Where a line in the records below includes "Before", pull that line out.

———

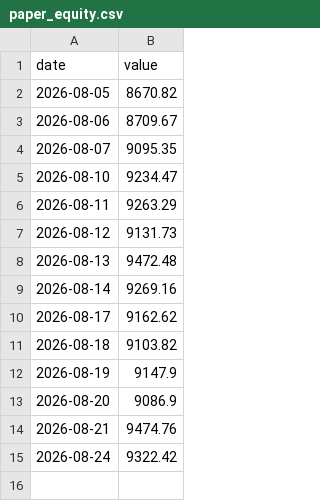
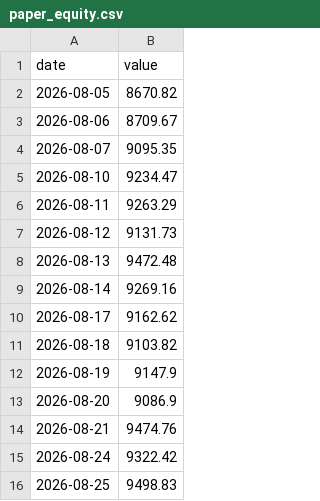
Before and after one commit to HYC1102/ATR-breakout-strategy, a CSV file: data/paper_equity.csv, drawn as a sheet.

```diff
--- a/data/paper_equity.csv
+++ b/data/paper_equity.csv
@@ -15 +15,2 @@ date,value
 2026-08-24,9322.42
+2026-08-25,9498.83
```
Also changed, not shown: 2 other files.
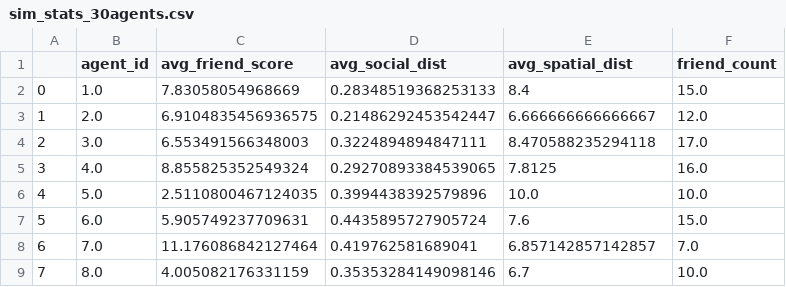
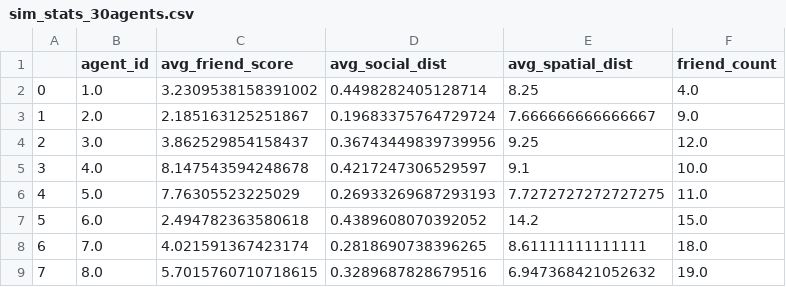
Before and after one commit to mahetoodang/abm, a CSV file: data/sim_stats_30agents.csv, drawn as a sheet; only a part is shown; the diff covers the shown part only.

Commit message:
add web visualisation of key stats

```diff
--- a/data/sim_stats_30agents.csv
+++ b/data/sim_stats_30agents.csv
@@ -1,9 +1,9 @@
 ,agent_id,avg_friend_score,avg_social_dist,avg_spatial_dist,friend_count
-0,1.0,7.83058054968669,0.28348519368253133,8.4,15.0
-1,2.0,6.9104835456936575,0.21486292453542447,6.666666666666667,12.0
-2,3.0,6.553491566348003,0.3224894894847111,8.470588235294118,17.0
-3,4.0,8.855825352549324,0.29270893384539065,7.8125,16.0
-4,5.0,2.5110800467124035,0.3994438392579896,10.0,10.0
-5,6.0,5.905749237709631,0.4435895727905724,7.6,15.0
-6,7.0,11.176086842127464,0.419762581689041,6.857142857142857,7.0
-7,8.0,4.005082176331159,0.35353284149098146,6.7,10.0
+0,1.0,3.2309538158391002,0.4498282405128714,8.25,4.0
+1,2.0,2.185163125251867,0.19683375764729724,7.666666666666667,9.0
+2,3.0,3.862529854158437,0.36743449839739956,9.25,12.0
+3,4.0,8.147543594248678,0.4217247306529597,9.1,10.0
+4,5.0,7.76305523225029,0.26933269687293193,7.7272727272727275,11.0
+5,6.0,2.494782363580618,0.4389608070392052,14.2,15.0
+6,7.0,4.021591367423174,0.2818690738396265,8.61111111111111,18.0
+7,8.0,5.7015760710718615,0.3289687828679516,6.947368421052632,19.0
```
Also changed, not shown: 86 edited cells elsewhere in this file, 4 other files.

———

EXERCISE ANSWER
Before and after one commit to HYC1102/ATR-breakout-strategy, a CSV file: data/paper_equity.csv, drawn as a sheet.
Before and after one commit to mahetoodang/abm, a CSV file: data/sim_stats_30agents.csv, drawn as a sheet; only a part is shown; the diff covers the shown part only.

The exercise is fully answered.